To detect the early developmental stages of arteriovenous access (AVA) stenosis in hemodialysis patients, this study explored a stenosis detector based on the Burg method and the fractional-order chaos system (FOCS). The bruit developed by the blood flowing through AVA can be a viable noninvasive strategy for monitoring AVA functions. We used the Burg method of the autoregressive model to estimate the frequency spectra of phonographic signals recorded by an electronic stethoscope in patients’ AVAs and to identify the spectral peaks in the region of 25–800 Hz. The frequency spectra differed significantly between normal and stenosis statuses in AVA. We found that the frequency and amplitude in power spectra analysis varied in accordance with the severity of AVA stenosis. However, the correlation of these parameters for classifying the degree of stenosis is limited when only using the Burg method. Therefore, we used an FOCS to monitor the differing frequency spectra between the normal condition and AVA stenosis. The variances of these two conditions were dynamic errors that were the coupling variables that tracked the responses between the master system and the slave system. A total of 42 patients who had received percutaneous transluminal angioplasty (PTA) for their failing AVAs was recruited for this study.
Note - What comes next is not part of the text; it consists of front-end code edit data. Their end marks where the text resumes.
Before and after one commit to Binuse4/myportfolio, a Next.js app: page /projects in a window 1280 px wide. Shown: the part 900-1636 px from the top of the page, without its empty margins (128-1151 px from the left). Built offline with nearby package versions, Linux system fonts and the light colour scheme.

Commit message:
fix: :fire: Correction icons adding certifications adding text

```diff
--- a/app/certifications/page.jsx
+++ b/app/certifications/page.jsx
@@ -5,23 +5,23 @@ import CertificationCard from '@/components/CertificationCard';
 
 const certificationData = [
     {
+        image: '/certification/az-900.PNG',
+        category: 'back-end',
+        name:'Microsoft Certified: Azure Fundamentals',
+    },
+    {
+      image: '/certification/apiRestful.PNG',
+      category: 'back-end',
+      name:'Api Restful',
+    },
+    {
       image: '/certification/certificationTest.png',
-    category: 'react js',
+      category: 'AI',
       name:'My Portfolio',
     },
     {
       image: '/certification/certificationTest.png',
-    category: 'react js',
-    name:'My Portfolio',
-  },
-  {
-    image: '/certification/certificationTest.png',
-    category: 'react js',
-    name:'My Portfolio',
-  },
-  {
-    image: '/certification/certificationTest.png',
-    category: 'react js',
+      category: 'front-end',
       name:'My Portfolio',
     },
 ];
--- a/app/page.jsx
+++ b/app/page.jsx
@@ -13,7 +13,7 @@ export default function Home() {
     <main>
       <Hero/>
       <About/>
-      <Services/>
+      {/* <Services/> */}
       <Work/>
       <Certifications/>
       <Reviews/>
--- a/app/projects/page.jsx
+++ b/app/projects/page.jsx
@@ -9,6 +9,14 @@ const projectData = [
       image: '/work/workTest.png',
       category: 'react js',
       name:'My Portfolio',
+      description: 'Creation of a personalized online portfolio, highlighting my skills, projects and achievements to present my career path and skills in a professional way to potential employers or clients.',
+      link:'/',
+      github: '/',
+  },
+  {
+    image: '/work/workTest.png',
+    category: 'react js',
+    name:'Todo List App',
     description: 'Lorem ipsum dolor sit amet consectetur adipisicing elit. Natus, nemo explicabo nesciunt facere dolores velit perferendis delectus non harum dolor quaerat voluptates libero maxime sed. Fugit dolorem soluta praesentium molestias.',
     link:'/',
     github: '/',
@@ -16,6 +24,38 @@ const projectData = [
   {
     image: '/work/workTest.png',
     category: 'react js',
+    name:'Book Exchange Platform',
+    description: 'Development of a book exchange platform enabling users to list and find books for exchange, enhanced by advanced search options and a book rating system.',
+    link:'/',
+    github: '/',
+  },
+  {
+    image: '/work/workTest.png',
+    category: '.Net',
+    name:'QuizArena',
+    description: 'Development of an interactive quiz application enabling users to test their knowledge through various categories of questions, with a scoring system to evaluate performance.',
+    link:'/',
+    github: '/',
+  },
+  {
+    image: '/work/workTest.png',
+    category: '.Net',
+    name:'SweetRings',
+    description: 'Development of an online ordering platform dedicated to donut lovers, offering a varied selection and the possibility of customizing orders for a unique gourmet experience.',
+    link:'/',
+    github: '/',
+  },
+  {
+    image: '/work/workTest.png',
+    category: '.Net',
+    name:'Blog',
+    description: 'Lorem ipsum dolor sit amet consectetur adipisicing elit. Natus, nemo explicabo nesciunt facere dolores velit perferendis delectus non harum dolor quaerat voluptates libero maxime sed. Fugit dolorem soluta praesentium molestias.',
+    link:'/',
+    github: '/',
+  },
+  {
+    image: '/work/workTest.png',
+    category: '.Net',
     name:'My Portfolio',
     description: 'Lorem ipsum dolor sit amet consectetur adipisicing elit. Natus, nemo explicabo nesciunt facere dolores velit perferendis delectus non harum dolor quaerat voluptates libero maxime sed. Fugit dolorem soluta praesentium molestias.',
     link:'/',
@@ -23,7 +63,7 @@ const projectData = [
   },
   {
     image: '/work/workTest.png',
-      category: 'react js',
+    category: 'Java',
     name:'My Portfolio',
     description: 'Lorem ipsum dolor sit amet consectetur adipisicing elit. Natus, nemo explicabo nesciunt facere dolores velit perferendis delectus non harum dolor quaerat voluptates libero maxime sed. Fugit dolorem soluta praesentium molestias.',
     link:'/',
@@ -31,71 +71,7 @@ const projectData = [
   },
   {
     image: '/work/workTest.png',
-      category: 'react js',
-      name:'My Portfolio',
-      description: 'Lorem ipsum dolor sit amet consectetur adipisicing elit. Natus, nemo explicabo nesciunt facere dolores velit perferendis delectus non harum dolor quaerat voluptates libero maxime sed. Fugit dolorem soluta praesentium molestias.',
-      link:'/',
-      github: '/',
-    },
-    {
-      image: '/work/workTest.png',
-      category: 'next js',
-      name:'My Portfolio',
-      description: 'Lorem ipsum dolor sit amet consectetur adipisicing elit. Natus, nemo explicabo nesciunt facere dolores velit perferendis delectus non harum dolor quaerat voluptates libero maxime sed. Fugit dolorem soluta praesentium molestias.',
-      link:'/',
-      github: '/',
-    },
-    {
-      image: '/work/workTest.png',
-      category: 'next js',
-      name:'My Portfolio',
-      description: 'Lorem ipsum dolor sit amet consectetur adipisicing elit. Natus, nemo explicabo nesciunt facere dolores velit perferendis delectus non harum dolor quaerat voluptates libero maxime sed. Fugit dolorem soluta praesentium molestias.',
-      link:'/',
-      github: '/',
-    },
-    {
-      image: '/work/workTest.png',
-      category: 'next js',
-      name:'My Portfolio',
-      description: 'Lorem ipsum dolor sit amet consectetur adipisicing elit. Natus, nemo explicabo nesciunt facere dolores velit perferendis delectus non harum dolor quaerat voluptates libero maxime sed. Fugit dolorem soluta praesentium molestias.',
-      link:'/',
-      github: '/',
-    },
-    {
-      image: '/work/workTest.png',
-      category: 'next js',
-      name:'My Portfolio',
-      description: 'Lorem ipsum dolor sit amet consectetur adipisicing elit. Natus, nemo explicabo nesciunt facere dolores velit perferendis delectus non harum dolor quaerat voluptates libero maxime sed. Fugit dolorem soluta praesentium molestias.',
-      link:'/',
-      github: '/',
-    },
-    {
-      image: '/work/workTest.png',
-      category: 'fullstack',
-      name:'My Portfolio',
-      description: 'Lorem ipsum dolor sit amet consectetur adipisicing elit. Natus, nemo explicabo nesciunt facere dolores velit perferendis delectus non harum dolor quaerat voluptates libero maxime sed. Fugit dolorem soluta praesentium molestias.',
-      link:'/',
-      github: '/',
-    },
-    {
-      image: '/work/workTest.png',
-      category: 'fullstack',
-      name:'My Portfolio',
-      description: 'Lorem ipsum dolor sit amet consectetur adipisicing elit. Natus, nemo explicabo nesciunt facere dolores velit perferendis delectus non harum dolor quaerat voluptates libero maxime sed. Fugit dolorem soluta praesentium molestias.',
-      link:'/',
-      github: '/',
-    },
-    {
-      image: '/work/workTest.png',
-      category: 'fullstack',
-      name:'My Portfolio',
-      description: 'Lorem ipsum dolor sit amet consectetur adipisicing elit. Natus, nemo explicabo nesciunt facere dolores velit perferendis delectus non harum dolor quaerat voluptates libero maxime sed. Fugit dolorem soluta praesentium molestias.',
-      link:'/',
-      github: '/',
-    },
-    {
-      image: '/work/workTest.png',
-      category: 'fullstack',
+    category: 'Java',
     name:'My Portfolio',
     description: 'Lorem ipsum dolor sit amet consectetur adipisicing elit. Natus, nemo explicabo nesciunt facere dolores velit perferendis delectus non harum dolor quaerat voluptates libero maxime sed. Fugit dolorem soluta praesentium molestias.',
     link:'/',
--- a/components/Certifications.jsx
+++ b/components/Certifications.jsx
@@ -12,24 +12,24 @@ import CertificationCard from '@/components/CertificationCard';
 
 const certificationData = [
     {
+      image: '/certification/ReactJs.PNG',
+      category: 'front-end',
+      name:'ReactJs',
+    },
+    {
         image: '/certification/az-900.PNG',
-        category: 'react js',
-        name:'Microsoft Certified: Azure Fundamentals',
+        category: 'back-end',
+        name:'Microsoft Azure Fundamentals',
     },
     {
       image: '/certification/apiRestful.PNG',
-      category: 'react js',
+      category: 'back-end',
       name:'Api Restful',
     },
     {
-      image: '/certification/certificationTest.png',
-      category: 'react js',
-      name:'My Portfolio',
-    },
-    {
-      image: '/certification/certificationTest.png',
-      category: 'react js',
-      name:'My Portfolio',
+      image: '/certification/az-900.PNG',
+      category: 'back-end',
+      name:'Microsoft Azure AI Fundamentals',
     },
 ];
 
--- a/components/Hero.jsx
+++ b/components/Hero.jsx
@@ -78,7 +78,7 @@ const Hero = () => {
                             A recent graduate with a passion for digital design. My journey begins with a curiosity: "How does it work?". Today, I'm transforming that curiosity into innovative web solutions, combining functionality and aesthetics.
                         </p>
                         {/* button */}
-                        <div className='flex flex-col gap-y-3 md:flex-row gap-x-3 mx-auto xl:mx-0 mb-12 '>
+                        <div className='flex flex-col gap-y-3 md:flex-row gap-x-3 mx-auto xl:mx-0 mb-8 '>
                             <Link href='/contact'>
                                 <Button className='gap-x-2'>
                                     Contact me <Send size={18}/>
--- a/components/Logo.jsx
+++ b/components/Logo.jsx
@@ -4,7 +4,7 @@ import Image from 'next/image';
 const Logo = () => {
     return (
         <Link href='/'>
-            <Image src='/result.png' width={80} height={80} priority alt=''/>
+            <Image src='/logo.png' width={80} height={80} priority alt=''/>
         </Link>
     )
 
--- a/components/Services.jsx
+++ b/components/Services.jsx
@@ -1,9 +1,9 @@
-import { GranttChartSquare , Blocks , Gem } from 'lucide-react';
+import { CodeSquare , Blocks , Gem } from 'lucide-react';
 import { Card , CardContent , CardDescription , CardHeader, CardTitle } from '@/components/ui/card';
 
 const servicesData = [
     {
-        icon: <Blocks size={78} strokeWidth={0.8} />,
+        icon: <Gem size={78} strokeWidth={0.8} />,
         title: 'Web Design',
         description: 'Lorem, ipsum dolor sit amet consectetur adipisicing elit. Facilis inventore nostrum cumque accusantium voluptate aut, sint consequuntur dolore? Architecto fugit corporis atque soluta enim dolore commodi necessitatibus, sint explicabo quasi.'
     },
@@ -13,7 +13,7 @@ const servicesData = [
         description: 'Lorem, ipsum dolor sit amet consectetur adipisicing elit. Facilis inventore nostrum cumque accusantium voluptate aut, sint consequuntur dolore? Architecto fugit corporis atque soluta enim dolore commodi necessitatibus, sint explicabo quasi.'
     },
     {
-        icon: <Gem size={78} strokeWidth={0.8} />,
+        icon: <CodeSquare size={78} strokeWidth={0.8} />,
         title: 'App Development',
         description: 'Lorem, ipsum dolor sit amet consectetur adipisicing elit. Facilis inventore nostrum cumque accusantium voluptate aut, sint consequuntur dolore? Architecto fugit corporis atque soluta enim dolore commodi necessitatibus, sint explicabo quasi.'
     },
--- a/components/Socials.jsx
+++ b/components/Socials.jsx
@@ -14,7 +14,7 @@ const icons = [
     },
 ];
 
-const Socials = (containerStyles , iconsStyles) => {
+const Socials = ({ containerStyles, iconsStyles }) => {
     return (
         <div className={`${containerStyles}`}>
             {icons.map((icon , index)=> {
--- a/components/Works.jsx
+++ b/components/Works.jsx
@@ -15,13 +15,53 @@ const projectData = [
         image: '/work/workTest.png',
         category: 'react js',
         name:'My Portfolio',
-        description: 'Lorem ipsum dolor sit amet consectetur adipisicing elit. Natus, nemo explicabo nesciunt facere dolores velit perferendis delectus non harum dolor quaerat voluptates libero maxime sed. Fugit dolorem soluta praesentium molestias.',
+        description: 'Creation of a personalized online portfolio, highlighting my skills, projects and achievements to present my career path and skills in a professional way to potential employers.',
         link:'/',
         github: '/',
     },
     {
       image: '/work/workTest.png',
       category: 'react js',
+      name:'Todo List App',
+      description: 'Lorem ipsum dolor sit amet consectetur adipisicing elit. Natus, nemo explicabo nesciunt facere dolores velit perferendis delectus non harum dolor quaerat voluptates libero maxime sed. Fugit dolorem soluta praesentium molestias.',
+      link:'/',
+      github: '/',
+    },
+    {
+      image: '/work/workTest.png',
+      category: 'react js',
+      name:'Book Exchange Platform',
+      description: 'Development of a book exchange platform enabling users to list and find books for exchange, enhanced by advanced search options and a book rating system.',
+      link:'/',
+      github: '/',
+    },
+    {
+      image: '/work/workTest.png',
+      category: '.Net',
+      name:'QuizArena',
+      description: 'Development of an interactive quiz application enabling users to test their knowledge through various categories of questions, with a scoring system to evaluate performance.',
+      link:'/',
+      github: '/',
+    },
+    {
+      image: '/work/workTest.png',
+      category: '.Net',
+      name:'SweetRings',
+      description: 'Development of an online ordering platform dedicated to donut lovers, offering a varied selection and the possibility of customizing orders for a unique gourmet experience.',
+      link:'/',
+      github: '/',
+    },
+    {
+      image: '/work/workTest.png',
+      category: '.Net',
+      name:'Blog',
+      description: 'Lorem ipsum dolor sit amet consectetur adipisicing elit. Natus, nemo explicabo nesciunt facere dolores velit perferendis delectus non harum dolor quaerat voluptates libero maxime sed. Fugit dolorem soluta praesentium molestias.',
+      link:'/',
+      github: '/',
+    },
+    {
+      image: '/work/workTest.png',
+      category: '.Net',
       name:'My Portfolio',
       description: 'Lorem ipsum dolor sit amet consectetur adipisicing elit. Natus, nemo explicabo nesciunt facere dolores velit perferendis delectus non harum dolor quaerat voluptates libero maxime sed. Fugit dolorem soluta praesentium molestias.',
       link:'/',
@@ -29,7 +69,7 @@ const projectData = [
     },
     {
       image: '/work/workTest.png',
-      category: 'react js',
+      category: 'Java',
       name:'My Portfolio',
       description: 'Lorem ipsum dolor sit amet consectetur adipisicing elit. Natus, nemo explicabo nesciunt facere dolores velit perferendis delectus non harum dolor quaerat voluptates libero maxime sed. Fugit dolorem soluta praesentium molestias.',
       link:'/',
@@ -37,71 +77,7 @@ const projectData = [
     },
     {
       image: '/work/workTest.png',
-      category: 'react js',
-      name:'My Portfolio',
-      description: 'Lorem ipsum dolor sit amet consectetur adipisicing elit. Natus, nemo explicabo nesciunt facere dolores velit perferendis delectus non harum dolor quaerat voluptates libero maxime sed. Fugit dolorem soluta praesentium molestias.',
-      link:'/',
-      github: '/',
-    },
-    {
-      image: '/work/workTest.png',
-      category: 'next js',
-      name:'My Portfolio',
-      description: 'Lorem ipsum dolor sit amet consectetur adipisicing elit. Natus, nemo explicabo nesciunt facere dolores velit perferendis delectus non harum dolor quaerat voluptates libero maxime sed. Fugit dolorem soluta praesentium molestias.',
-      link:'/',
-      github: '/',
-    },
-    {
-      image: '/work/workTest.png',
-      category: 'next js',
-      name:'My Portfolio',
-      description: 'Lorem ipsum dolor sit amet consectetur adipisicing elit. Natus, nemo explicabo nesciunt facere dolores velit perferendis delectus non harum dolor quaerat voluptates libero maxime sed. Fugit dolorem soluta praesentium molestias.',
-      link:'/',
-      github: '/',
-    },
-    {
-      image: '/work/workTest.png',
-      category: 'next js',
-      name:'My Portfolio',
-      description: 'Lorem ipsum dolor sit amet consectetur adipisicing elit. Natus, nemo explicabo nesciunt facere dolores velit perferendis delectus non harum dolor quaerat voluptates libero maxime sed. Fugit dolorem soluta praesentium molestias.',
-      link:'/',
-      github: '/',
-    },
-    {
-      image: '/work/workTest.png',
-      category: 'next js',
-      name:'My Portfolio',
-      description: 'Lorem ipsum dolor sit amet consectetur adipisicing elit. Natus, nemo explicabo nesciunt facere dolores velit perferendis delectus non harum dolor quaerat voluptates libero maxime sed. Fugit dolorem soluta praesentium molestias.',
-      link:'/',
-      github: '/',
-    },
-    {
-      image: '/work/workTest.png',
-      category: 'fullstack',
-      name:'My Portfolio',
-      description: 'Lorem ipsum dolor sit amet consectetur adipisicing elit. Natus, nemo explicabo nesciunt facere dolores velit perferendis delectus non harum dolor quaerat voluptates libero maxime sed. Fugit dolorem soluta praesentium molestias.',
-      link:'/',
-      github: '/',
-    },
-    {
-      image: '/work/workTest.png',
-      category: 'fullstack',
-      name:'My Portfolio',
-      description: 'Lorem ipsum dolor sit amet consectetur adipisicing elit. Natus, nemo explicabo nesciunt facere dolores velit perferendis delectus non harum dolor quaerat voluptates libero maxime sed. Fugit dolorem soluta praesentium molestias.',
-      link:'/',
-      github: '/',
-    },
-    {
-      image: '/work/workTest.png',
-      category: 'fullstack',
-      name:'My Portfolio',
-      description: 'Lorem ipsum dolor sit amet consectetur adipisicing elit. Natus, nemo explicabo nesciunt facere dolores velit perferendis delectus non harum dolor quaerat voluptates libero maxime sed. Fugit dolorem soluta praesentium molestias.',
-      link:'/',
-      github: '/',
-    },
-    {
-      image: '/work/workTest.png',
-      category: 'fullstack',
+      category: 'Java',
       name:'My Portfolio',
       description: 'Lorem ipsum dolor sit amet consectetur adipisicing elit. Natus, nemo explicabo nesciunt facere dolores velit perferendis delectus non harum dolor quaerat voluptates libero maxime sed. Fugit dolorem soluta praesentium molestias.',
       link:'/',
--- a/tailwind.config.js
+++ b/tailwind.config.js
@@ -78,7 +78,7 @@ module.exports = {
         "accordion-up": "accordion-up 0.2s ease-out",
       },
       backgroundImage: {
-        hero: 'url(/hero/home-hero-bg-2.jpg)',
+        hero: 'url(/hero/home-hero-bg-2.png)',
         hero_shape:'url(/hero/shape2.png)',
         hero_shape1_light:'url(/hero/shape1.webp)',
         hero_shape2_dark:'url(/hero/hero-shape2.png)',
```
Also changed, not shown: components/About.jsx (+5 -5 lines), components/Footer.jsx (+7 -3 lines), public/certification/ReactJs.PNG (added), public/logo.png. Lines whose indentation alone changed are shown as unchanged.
In this study, the dynamic error, Index Ψ, was used to calculate the frequency spectrum redistribution in patients undergoing PTA. In addition, ΔImp was the index used to evaluate improvements in the luminal diameter between pre- and post-PTA. Therefore, we used linear regression to model the relationship between ΔImp and Index Ψ. The findings indicate that the proposed method has enhanced efficiency, especially in the venous anastomosis (V-site). The FOCS is a novel and simple algorithm for analyzing the residual AVA stenosis of PTA treatment.
Arteriovenous access (AVA) stenosis Phonographic signal Fractional-order chaotic system (FOCS) Venous anastomosis (V-site) Percutaneous transluminal angioplasty (PTA)